Breaking Barriers, Building Bridges  [Winter 2018]
Service In the Spotlight:
TAP Program Offers Free Specialty Phones to Those Who Qualify
If using the telephone is a frustrating experience for you or someone you love, we may just have the assistance you need. Independence, Inc. is an access site for the Kansas Telecommunications Access Program (TAP) in which funding is available to assist people with various disabilities access the use of a phone with greater ease.
"The purpose of the program is to provide specialized telephones and other telecommunications devices to Kansans with disabilities who can’t use traditional home telephones. (Source: KU Assistive Technology for Kansans website)
A variety of phone styles are available to meet the needs of anyone having difficulty seeing, hearing, dialing, holding or speaking into a traditional phone. Income guidelines apply and you must have home phone service. For more information or to apply, contact Daniel Brown, Independence, Inc. Information & Referral Specialist, dbrown@independenceinc.org

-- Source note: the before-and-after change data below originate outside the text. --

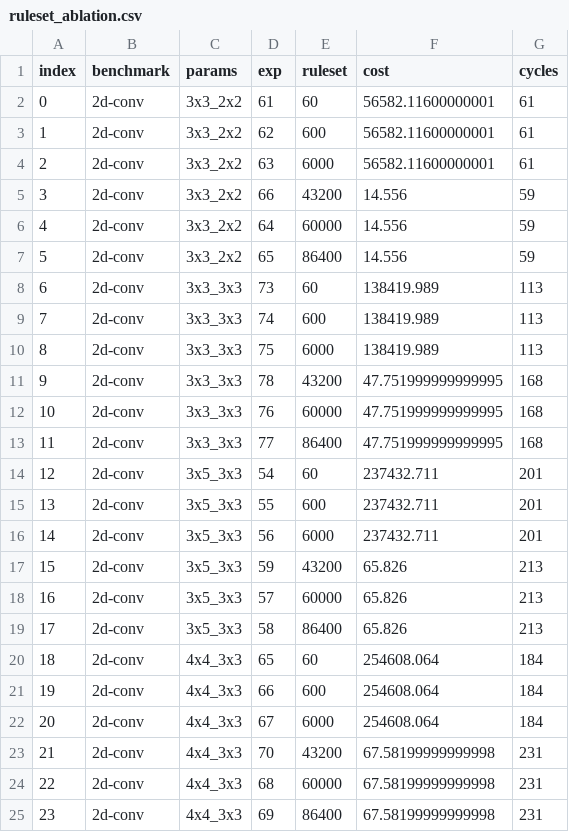
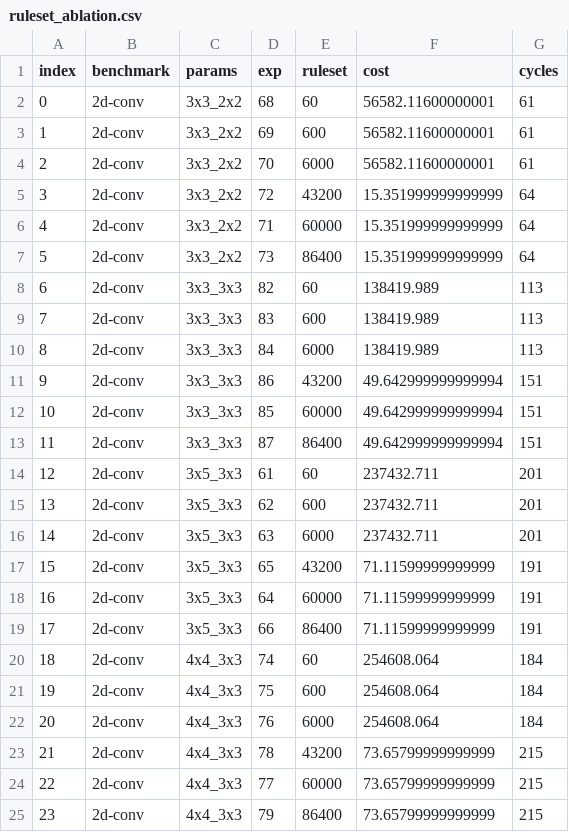
Before and after one commit to benginow/comp-gen, a CSV file: server/figs/data/ruleset_ablation.csv, drawn as a sheet; only a part is shown; the diff covers the shown part only; the diff names each change by its address in the sheet, - before the commit and + after, or states it on an @@ line.

```diff
--- a/server/figs/data/ruleset_ablation.csv
+++ b/server/figs/data/ruleset_ablation.csv
-D2 (exp): 61
+D2 (exp): 68
-D3 (exp): 62
+D3 (exp): 69
-D4 (exp): 63
+D4 (exp): 70
-D5 (exp): 66
+D5 (exp): 72
-F5:F7 (cost): 14.556
+F5:F7 (cost): 15.351999999999999
-G5:G7 (cycles): 59
+G5:G7 (cycles): 64
-D6 (exp): 64
+D6 (exp): 71
-D7 (exp): 65
+D7 (exp): 73
-D8 (exp): 73
+D8 (exp): 82
-D9 (exp): 74
+D9 (exp): 83
-D10 (exp): 75
+D10 (exp): 84
-D11 (exp): 78
+D11 (exp): 86
-F11:F13 (cost): 47.751999999999995
+F11:F13 (cost): 49.642999999999994
-G11:G13 (cycles): 168
+G11:G13 (cycles): 151
-D12 (exp): 76
+D12 (exp): 85
-D13 (exp): 77
+D13 (exp): 87
-D14 (exp): 54
+D14 (exp): 61
-D15 (exp): 55
+D15 (exp): 62
-D16 (exp): 56
+D16 (exp): 63
-D17 (exp): 59
+D17 (exp): 65
-F17:F19 (cost): 65.826
+F17:F19 (cost): 71.11599999999999
-G17:G19 (cycles): 213
+G17:G19 (cycles): 191
-D18 (exp): 57
+D18 (exp): 64
-D19 (exp): 58
+D19 (exp): 66
-D20 (exp): 65
+D20 (exp): 74
-D21 (exp): 66
+D21 (exp): 75
-D22 (exp): 67
+D22 (exp): 76
-D23 (exp): 70
+D23 (exp): 78
-F23:F25 (cost): 67.58199999999998
+F23:F25 (cost): 73.65799999999999
-G23:G25 (cycles): 231
+G23:G25 (cycles): 215
-D24 (exp): 68
+D24 (exp): 77
-D25 (exp): 69
+D25 (exp): 79
```
Also changed, not shown: 14 removed rows, 6 edited cells and row numbers in column A elsewhere in this file, 6 other files.
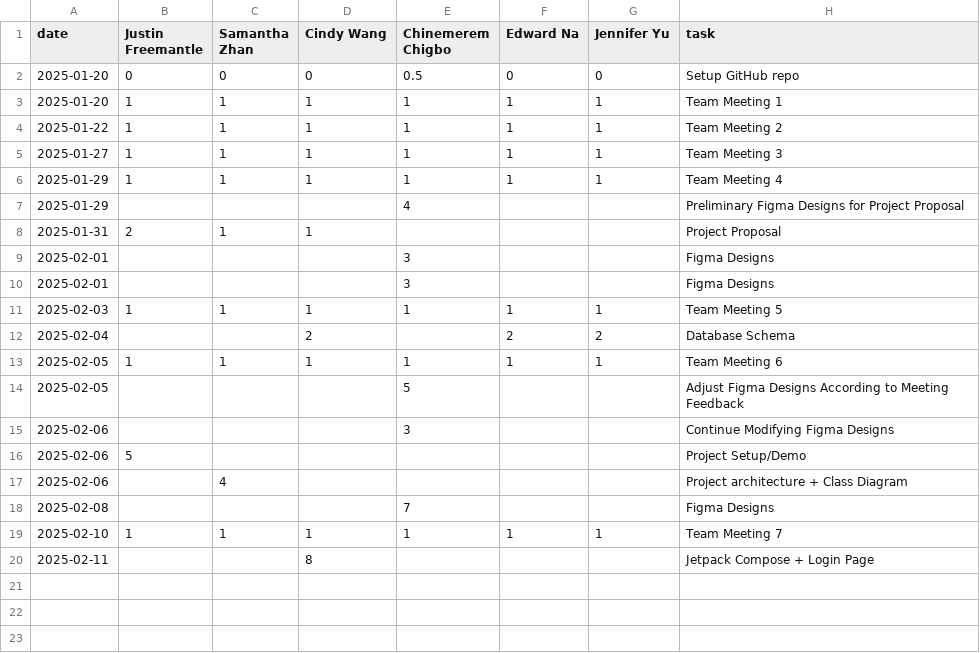
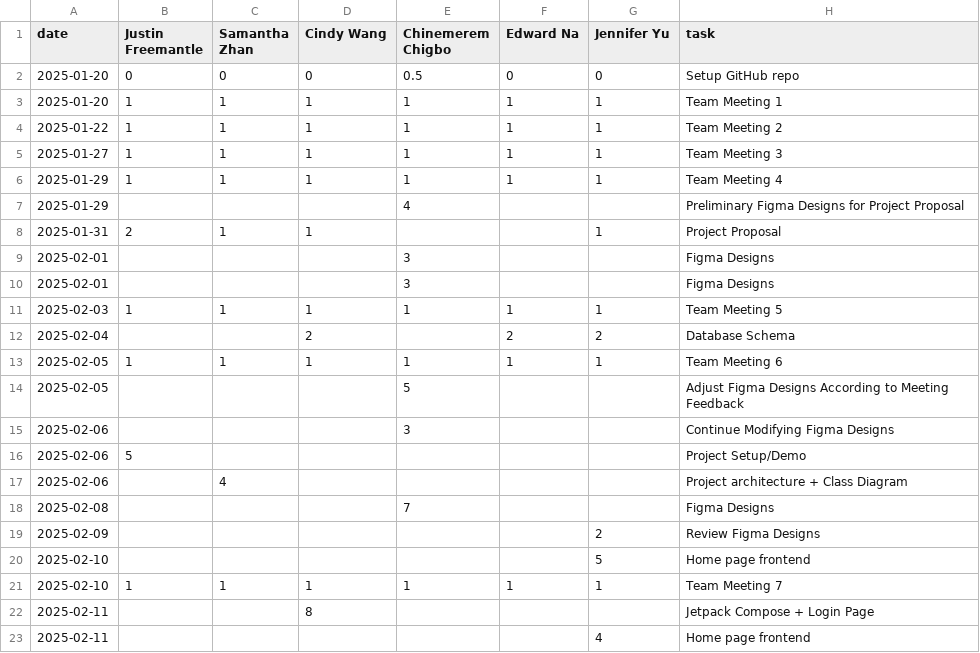
Before and after one commit to ChinemeremChigbo/team23-agora, a CSV file: timelog.csv, drawn as a sheet.

Commit message:
home page pt 1 (#30)
* initial explore

* initial search bar + small styling fixes

* add recent searches

* move dummy data to view model

* delete fragment

* clean up

```diff
--- a/timelog.csv
+++ b/timelog.csv
@@ -7,3 +7,3 @@ date,Justin Freemantle,Samantha Zhan,Cindy Wang,Chinemerem Chigbo,Edward Na,Jenn
 2025-01-29,,,,4,,,Preliminary Figma Designs for Project Proposal
-2025-01-31,2,1,1, , , ,Project Proposal
+2025-01-31,2,1,1, , ,1,Project Proposal
 2025-02-01,,,,3,,,Figma Designs
@@ -18,3 +18,6 @@ date,Justin Freemantle,Samantha Zhan,Cindy Wang,Chinemerem Chigbo,Edward Na,Jenn
 2025-02-08,,,,7,,,Figma Designs
+2025-02-09,,,,,,2,Review Figma Designs
+2025-02-10,,,,,,5,Home page frontend
 2025-02-10,1,1,1,1,1,1,Team Meeting 7
 2025-02-11,,,8,,,,Jetpack Compose + Login Page
+2025-02-11,,,,,,4,Home page frontend
```
Also changed, not shown: 6 other files.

Supporting Independent Living - It's What We Do!
Of the many services we provide that advocate for and support Independent Living here at Independence, Inc., perhaps one of the most visible and tangible is our Accessible Housing Program . Our Independent Living Specialists work to help problem solve home access issues by helping to assess the needs of consumers and find solutions to increased accessibility. We also help to find and secure funding, assist in the process of finding a contractor and help to oversee that the project goes as planned and ends with a quality, accessible product. So far this year, 4 projects have been approved by the City of Lawrence for construction and one has been completed: A newly installed deck and entrance ramp to a consumer's home to allow for safe and accessible entry (pictured above & below). Advocacy in Action - it's a beautiful thing!
Pictured above: a new accessible ramp and deck are built for a consumer with funds from the Independence, Inc. Accessible Housing Program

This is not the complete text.